The project is headed by an all-star team including leading physicist Stephen Hawking and Russian billionaire Yuri Milner. Facebook’s CEO Mark Zuckerberg sits on the board of directors and NASA’s former director of the AMES Research Centre, Pete Worden, will lead the venture.
“I believe what makes us unique is transcending our limits … Earth is a wonderful place, but it might not last forever … Sooner or later, we must look to the stars. Breakthrough Starshot is a very exciting first step on that journey.” – Stephen Hawking

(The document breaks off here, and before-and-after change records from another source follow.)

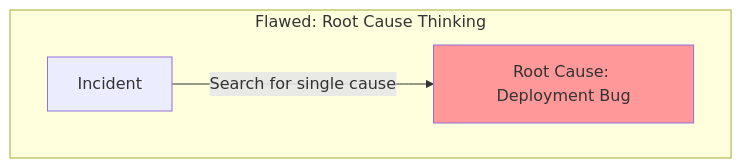
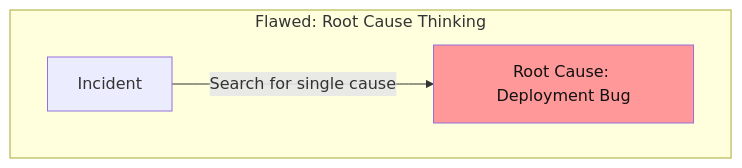
One commit to kube-dojo/kube-dojo.github.io changed the seventh of 9 diagrams in src/content/docs/platform/foundations/systems-thinking/module-1.4-complexity-and-emergent-behavior.md. Above: the diagram before and after it, drawn with Mermaid. The commit also changed other lines of this file and 16 other files, not shown here.

Commit message:
fix(content): complete English diagram foregrounds (#3446)

````diff
--- a/src/content/docs/platform/foundations/systems-thinking/module-1.4-complexity-and-emergent-behavior.md
+++ b/src/content/docs/platform/foundations/systems-thinking/module-1.4-complexity-and-emergent-behavior.md
@@ -309,7 +309,7 @@
 ```mermaid
 graph TD
     subgraph Flawed: Root Cause Thinking
         I[Incident] -->|Search for single cause| R[Root Cause: Deployment Bug]
-        style R fill:#ff9999
+        style R fill:#ff9999,color:#111
     end
 ```
````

The project essentially involves using an array of ground-based lasers to ‘push’ a small craft equipped with ‘lightsails’. The Starshot spacecraft’s sails would be several metres wide but only a few hundred atoms thick. With a low mass and no drag, it’s anticipated that the force able to be transmitted to the craft via laser light from back on earth could accelerate the craft up to 130 million miles per hour (one 5th the speed of light) – the velocity required to reach Alpha Centauri within the quoted timeframe.
Using a mix of existing and soon-to-exist technology, the Starshot craft could be capable of reaching our nearest neighbouring star-system in as little as 20 years.
For a sense of how fast that really is – Alpha Centauri is 25 trillion miles away, or about 4 light years, and would take conventional spacecraft 30,000 years to complete the journey. The Starshot craft would need to travel a thousand times faster than any human-made object has ever travelled before.
Starshot Project has Major Engineering Obstacles to Overcome
The engineering challenges in simply achieving the required velocity with a single craft are enormous, but the mission aims to also incorporate “StarChips” – tiny spacecraft towed behind the sails. These StarChips would provide important equipment for the trip, including sensors, cameras, communications arrays, thrusters and navigation equipment. The further development of nanotechnology will be necessary to make these low-mass, high yield components.
“The thing would look like the chip from your cell phone with this very thin gauzy light sail … that would be something like 3.5 metres across,” Dr Worden of NASA said.
The ambition of the Starshot project is unrivalled – it aims to reach further into space than any spacecraft before it. The initial $100m investment has been dubbed a “research and engineering program”, with the cost of actually funding the mission being much bigger. The money required to actually complete the project has been estimated at around 13 billion dollars.
As it stands, the technology required for the mission to be a success does not exist. From the nano-tech needed to produce the wafer-thin crafts and equipment, the ship to launch them into space or the laser array, there are many technical challenges ahead before the project can be realised.
If the craft were able to reach Alpha Centauri and take photographs or record data, it would take a further 4 years to transmit that information back to Earth.